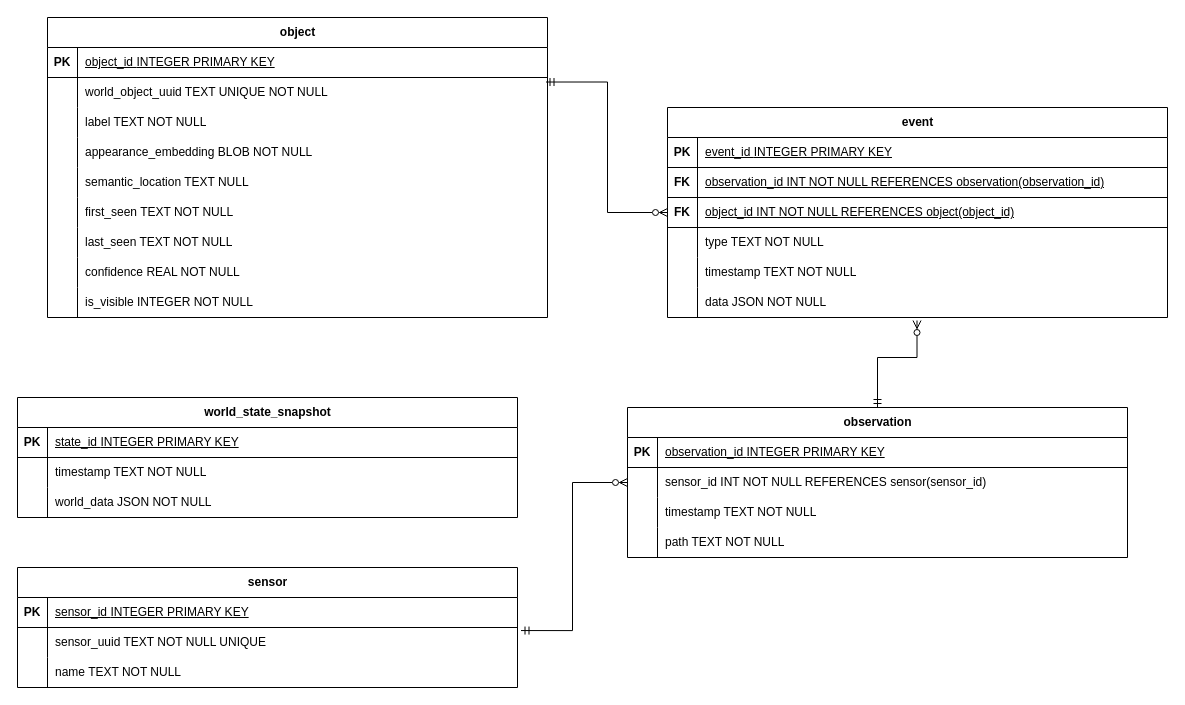
Above: artifacts/database_diagram.drawio in EgoChaxs/space-observer (draw.io), before the change. Source tidied: cells renumbered, new cells numbered last; positions are measured from the earlier drawing's top-left corner, leaving out a move shared by most shapes. Both pictures are drawn from the tidied source at 100%, with x=0, y=0 at pixel (17, 17).
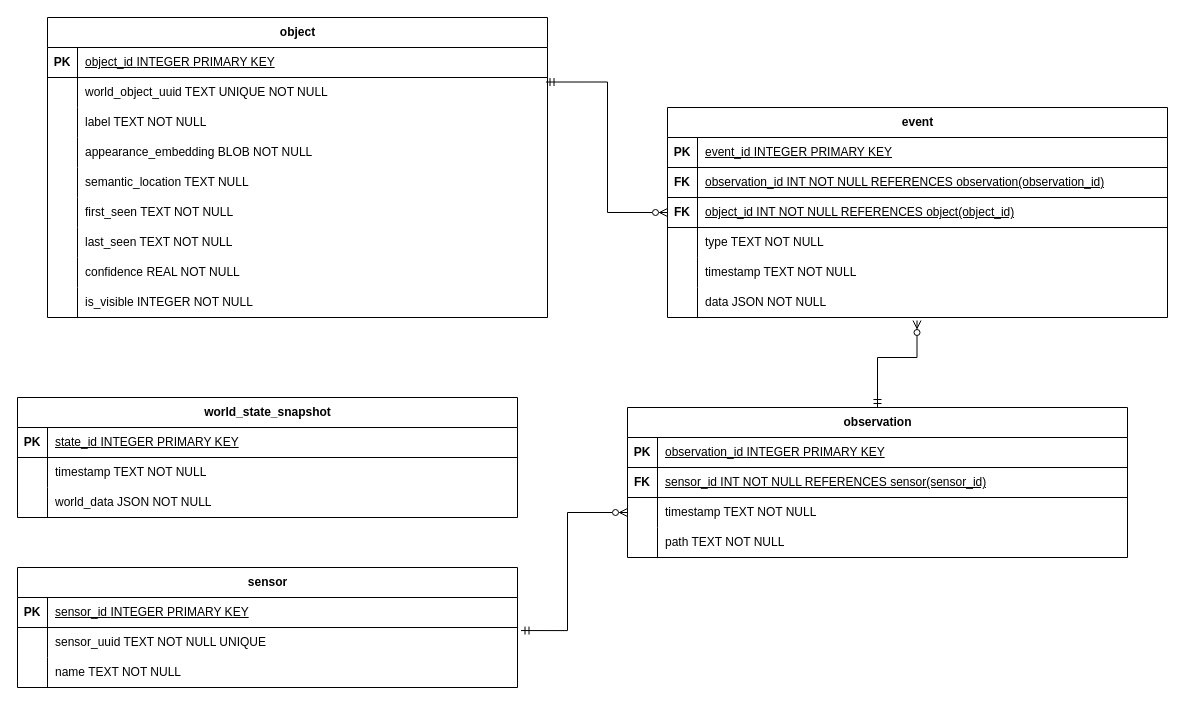
Above is the later version.

Commit message:
fix(artifacts, db): add FK to foreign key column

The change refers to these unchanged cells:
```xml
<mxCell id="21" value="observation" style="shape=table;startSize=30;childLayout=tableLayout;rowLines=0;fontStyle=1;align=center;html=1;" parent="1" vertex="1">
  <mxGeometry x="610" y="390" width="500" height="150" as="geometry" />
</mxCell>
<mxCell id="78" style="shape=tableRow;horizontal=0;startSize=0;swimlaneHead=0;swimlaneBody=0;fillColor=none;points=[[0,0.5],[1,0.5]];portConstraint=eastwest;top=0;left=0;right=0;bottom=0;" parent="74" vertex="1">
  <mxGeometry y="60" width="500" height="30" as="geometry" />
</mxCell>
```

The edit, as a diff of the source:
```diff
@@
-    <mxCell id="25" style="shape=tableRow;horizontal=0;startSize=0;swimlaneHead=0;swimlaneBody=0;fillColor=none;points=[[0,0.5],[1,0.5]];portConstraint=eastwest;top=0;left=0;right=0;bottom=0;" parent="21" vertex="1">
-      <mxGeometry y="60" width="500" height="30" as="geometry" />
-    </mxCell>
-    <mxCell id="26" style="shape=partialRectangle;fillColor=none;top=0;left=0;bottom=0;right=0;overflow=hidden;whiteSpace=wrap;html=1;" parent="25" vertex="1">
-      <mxGeometry width="30" height="30" as="geometry" />
-    </mxCell>
+    <mxCell id="85" style="shape=tableRow;horizontal=0;startSize=0;swimlaneHead=0;swimlaneBody=0;fillColor=none;top=0;left=0;right=0;bottom=1;" parent="21" vertex="1">
+      <mxGeometry y="60" width="500" height="30" as="geometry" />
+    </mxCell>
+    <mxCell id="86" value="FK" style="shape=partialRectangle;fillColor=none;top=0;left=0;bottom=0;right=0;fontStyle=1;overflow=hidden;whiteSpace=wrap;html=1;" parent="85" vertex="1">
+      <mxGeometry width="30" height="30" as="geometry" />
+    </mxCell>
-    <mxCell id="27" value="sensor_id INT NOT NULL REFERENCES sensor(sensor_id)" style="shape=partialRectangle;fillColor=none;top=0;left=0;bottom=0;right=0;align=left;spacingLeft=6;overflow=hidden;whiteSpace=wrap;html=1;" parent="25" vertex="1">
+    <mxCell id="27" value="&lt;span style=&quot;font-weight: 400;&quot;&gt;sensor_id INT NOT NULL REFERENCES sensor(sensor_id)&lt;/span&gt;" style="shape=partialRectangle;fillColor=none;top=0;left=0;bottom=0;right=0;align=left;spacingLeft=6;fontStyle=5;overflow=hidden;whiteSpace=wrap;html=1;" parent="85" vertex="1">
       <mxGeometry x="30" width="470" height="30" as="geometry" />
     </mxCell>
@@
-    <mxCell id="84" style="edgeStyle=orthogonalEdgeStyle;rounded=0;jettySize=auto;html=1;exitX=0;exitY=0.5;exitDx=0;exitDy=0;entryX=1.007;entryY=0.102;entryDx=0;entryDy=0;entryPerimeter=0;startArrow=ERzeroToMany;startFill=0;endArrow=ERmandOne;endFill=0;" parent="1" edge="1" source="25" target="78">
-      <mxGeometry relative="1" as="geometry" />
+    <mxCell id="84" style="edgeStyle=orthogonalEdgeStyle;rounded=0;jettySize=auto;html=1;exitX=0;exitY=0.5;exitDx=0;exitDy=0;entryX=1.007;entryY=0.102;entryDx=0;entryDy=0;entryPerimeter=0;startArrow=ERzeroToMany;startFill=0;endArrow=ERmandOne;endFill=0;" parent="1" edge="1" target="78">
+      <mxGeometry relative="1" as="geometry">
+        <mxPoint x="610" y="495" as="sourcePoint" />
+        <Array as="points">
+          <mxPoint x="550" y="495" />
+          <mxPoint x="550" y="613.1" />
+        </Array>
+      </mxGeometry>
     </mxCell>
```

Problem description: Go through the data, and copy each line in which the word "change" appears.

Answer to this exercise:
Above: artifacts/database_diagram.drawio in EgoChaxs/space-observer (draw.io), before the change. Source tidied: cells renumbered, new cells numbered last; positions are measured from the earlier drawing's top-left corner, leaving out a move shared by most shapes. Both pictures are drawn from the tidied source at 100%, with x=0, y=0 at pixel (17, 17).
The change refers to these unchanged cells:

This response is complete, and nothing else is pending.